Monday, September 27, 2010
Art is a strange animal, the proverbial elephant perceived by an infinite number of blind viewers. (As envisioned in this great sculpture by local fabric artist Susan Else, "Bent Fable IV: The Blind Men and the Elephant.") We all have our private prejudices. Some people don't get realistic art, when a photo would do just as well. Others believe abstract art is the work of the devil. I was shocked to learn that a good friend of mine—who collects a lot of art—doesn't like figurative art. Why, she asks, would she want a picture of somebody she doesn't know in her house?

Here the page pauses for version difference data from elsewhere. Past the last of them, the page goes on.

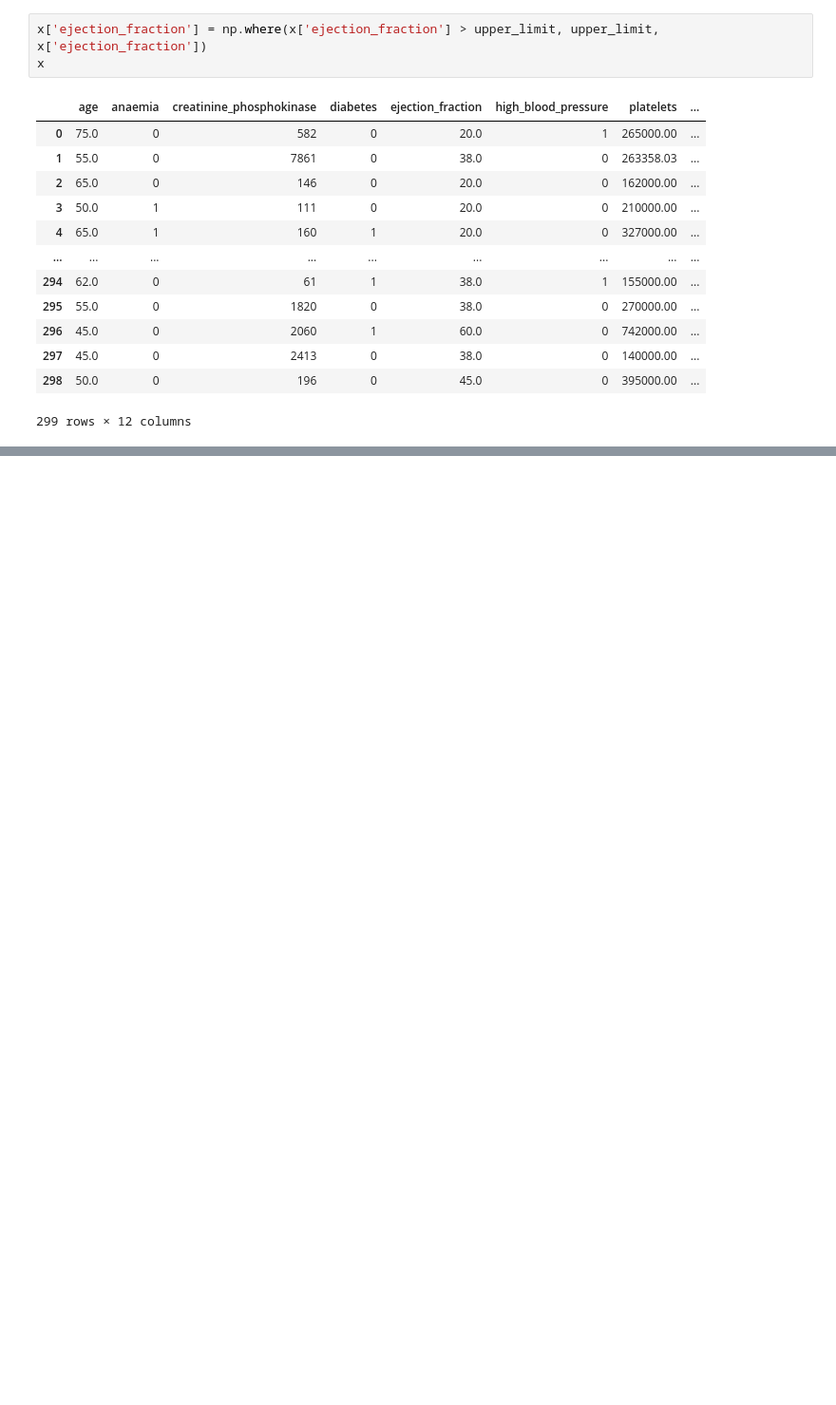
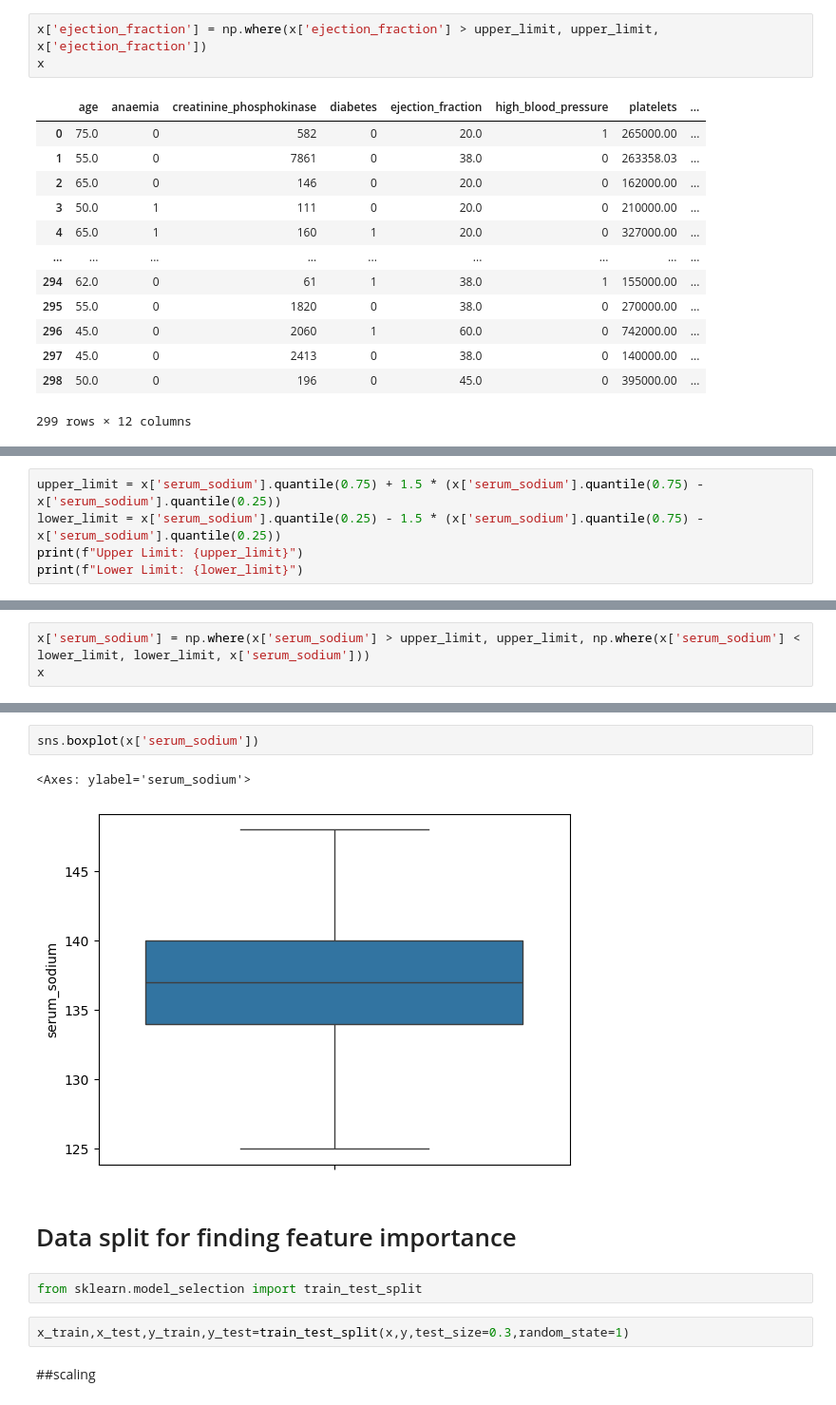
Before and after one commit to KPorus/machine-learning-and-python, a Jupyter notebook: Assignment_Classification_Model_Evaluation_.ipynb, the cells around one changed output, grey strips where cells are left out. Shown at 95% size. Cells and saved outputs as stored; diff of their text form; blank space fills up the shorter version.

Commit message:
Outlier treatment done and find important features and build model with decision tree and logistic regression

```diff
--- a/Assignment_Classification_Model_Evaluation_.ipynb
+++ b/Assignment_Classification_Model_Evaluation_.ipynb
@@ -268,0 +327,5 @@ Lower Limit: 123.38798620847297
+# %%
+upper_limit = x['serum_sodium'].quantile(0.75) + 1.5 * (x['serum_sodium'].quantile(0.75) - x['serum_sodium'].quantile(0.25))
+lower_limit = x['serum_sodium'].quantile(0.25) - 1.5 * (x['serum_sodium'].quantile(0.75) - x['serum_sodium'].quantile(0.25))
+print(f"Upper Limit: {upper_limit}")
+print(f"Lower Limit: {lower_limit}")
@@ -268,0 +344,3 @@ Lower Limit: 123.38798620847297
+# %%
+x['serum_sodium'] = np.where(x['serum_sodium'] > upper_limit, upper_limit, np.where(x['serum_sodium'] < lower_limit, lower_limit, x['serum_sodium']))
+x
@@ -268,0 +361,13 @@ Lower Limit: 123.38798620847297
+# %%
+sns.boxplot(x['serum_sodium'])
+# %% [output]
+<Axes: ylabel='serum_sodium'>
+[figure, added]
+# %% [markdown]
+# Data split for finding feature importance
+# %%
+from sklearn.model_selection import train_test_split
+# %%
+x_train,x_test,y_train,y_test=train_test_split(x,y,test_size=0.3,random_state=1)
+# %% [markdown]
+##scaling
```
Also changed, not shown: parts of 37 cells of this notebook.
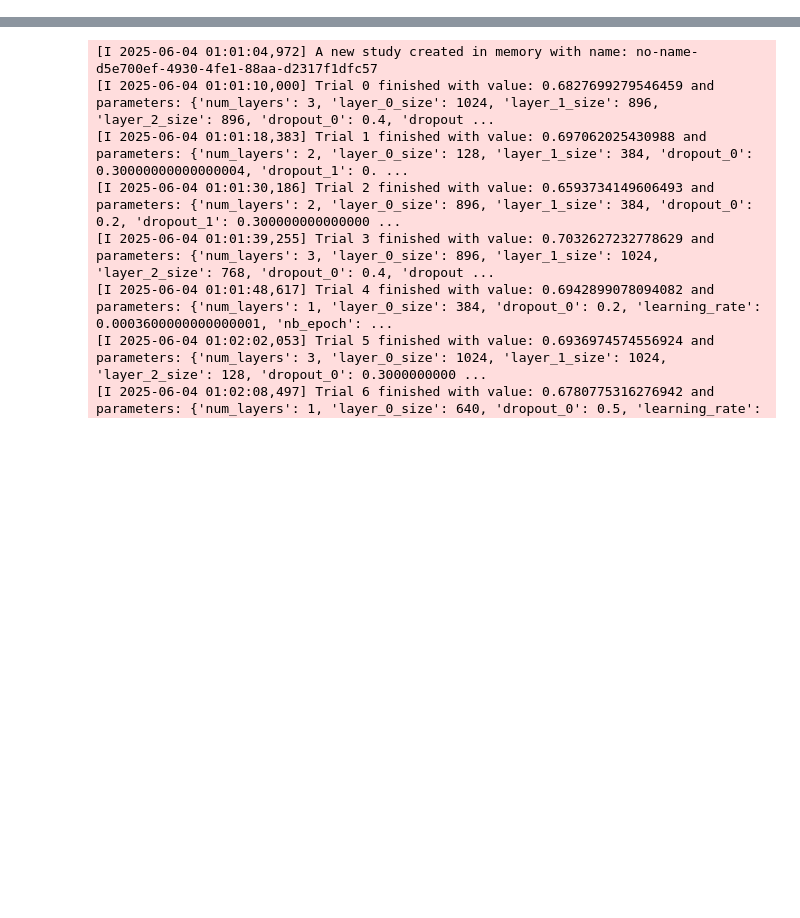
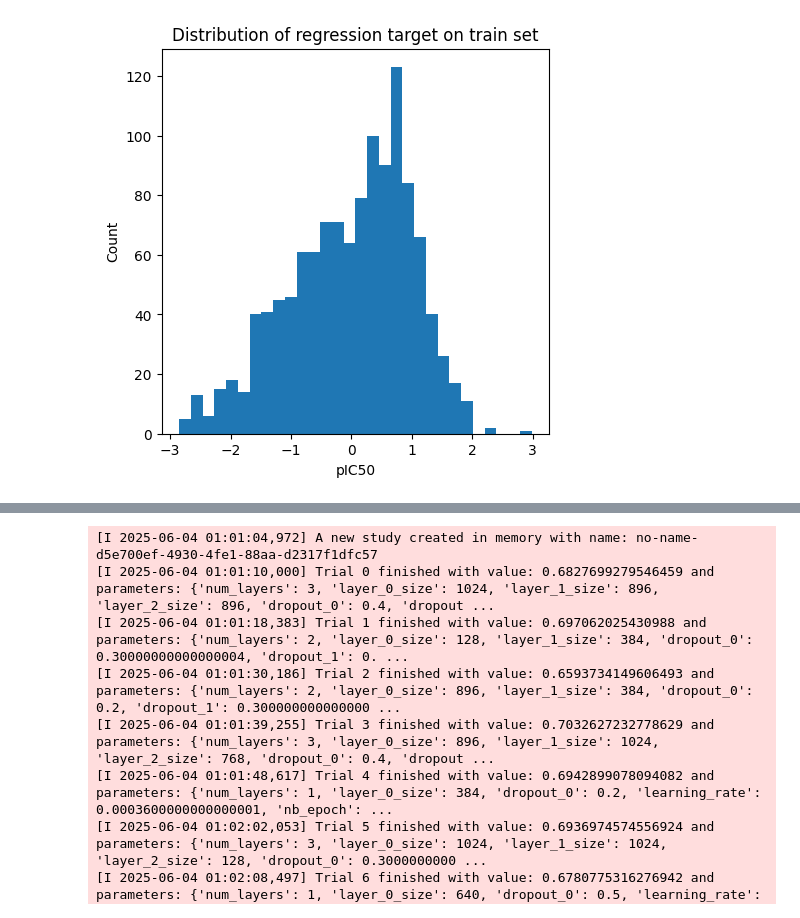
Before and after one commit to ivykhanhvy/BACE-MoleculeNet, a Jupyter notebook: BACE_Regression.ipynb, the cells around one changed output, grey strips where cells are left out. Drawn from its saved outputs; the diff is of its cells as text; code cells hidden in the pictures; blank space fills up the shorter version.

```diff
--- a/BACE_Regression.ipynb
+++ b/BACE_Regression.ipynb
@@ -72,0 +107,11 @@ print(train_dataset.ids)
+# %%
+import matplotlib.pyplot as plt
+
+plt.figure(figsize=(5,5))
+plt.hist(train_set.y, bins=30)
+plt.xlabel("pIC50")
+plt.ylabel("Count")
+plt.title("Distribution of regression target on train set")
+plt.show()
+# %% [output]
+[figure, added]
```
Also changed, not shown: parts of 18 cells of this notebook.
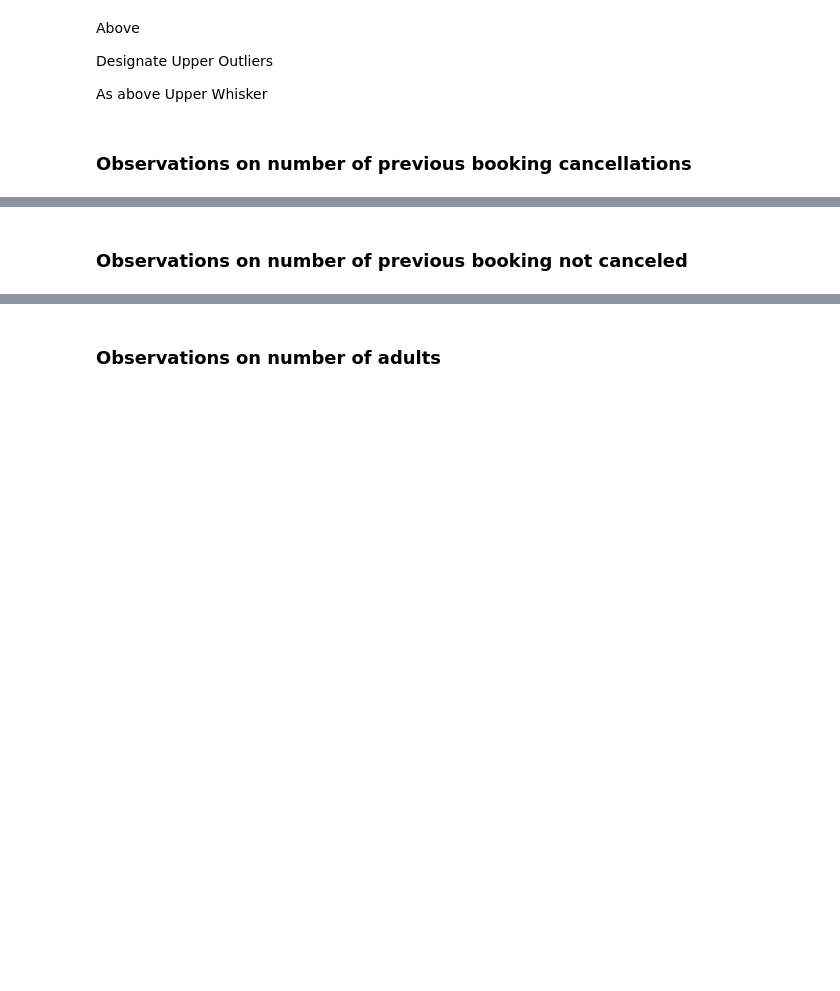
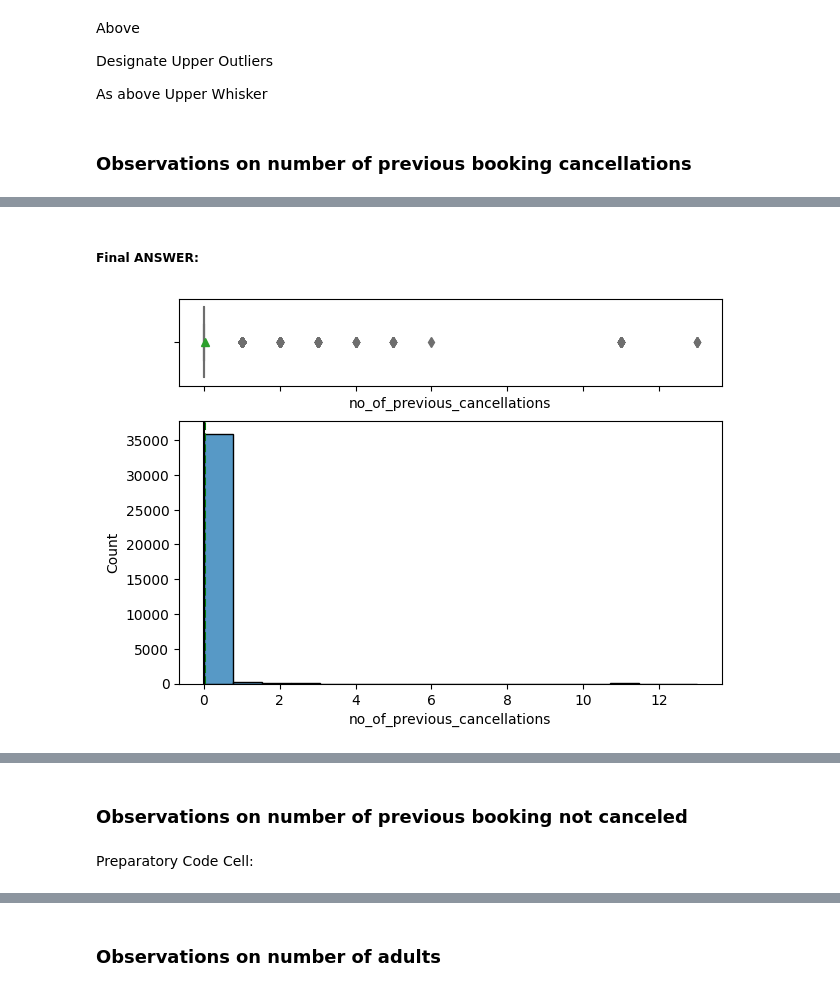
Before and after one commit to CoderSales/machine-learning-classification, a Jupyter notebook: Project_SLC_DSBA_INNHotels_LowCode_%281%29.ipynb, the cells around one changed output, grey strips where cells are left out. Cells and saved outputs as stored; diff of their text form; code cells hidden in the pictures; blank space fills up the shorter version.

```diff
--- a/Project_SLC_DSBA_INNHotels_LowCode_%281%29.ipynb
+++ b/Project_SLC_DSBA_INNHotels_LowCode_%281%29.ipynb
@@ -1654,2 +1875,6 @@ As above Upper Whisker
+# %% [markdown]
+##### Final ANSWER:
 # %%
-histogram_boxplot('_______')  ## Complete the code to create histogram_boxplot for number of previous booking cancellations
+histogram_boxplot(data, "no_of_previous_cancellations", figsize=(7, 5))  ## Complete the code to create histogram_boxplot for number of previous booking cancellations
+# %% [output]
+[figure, added]
@@ -1656,2 +1883,4 @@ histogram_boxplot('_______')  ## Complete the code to create histogram_boxplot f
 # %% [markdown]
 ### Observations on number of previous booking not canceled
+# %% [markdown]
+Preparatory Code Cell:
```
Also changed, not shown: parts of 14 cells of this notebook.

Me, I love paintings with human characters in them. I'm not much for static portraits, but I'll pick a pair of Chagall's floating lovers over—well, just about anything else. Two of our most popular local artists (judging from the way their studios are mobbed during Open Studios), Anna Oneglia and Katharina Short, are beloved by their legions of fans (including me) for their figurative art.
What I think people are looking for in these images are reflections of themselves. Not like a physical portrait, a painted figure that looks like them, but something in the narrative of the piece—human figures caught in some simple moment of living, or else navigating a wonderful dreamscape—that captures what the viewer perceives as his or her true inner spirit.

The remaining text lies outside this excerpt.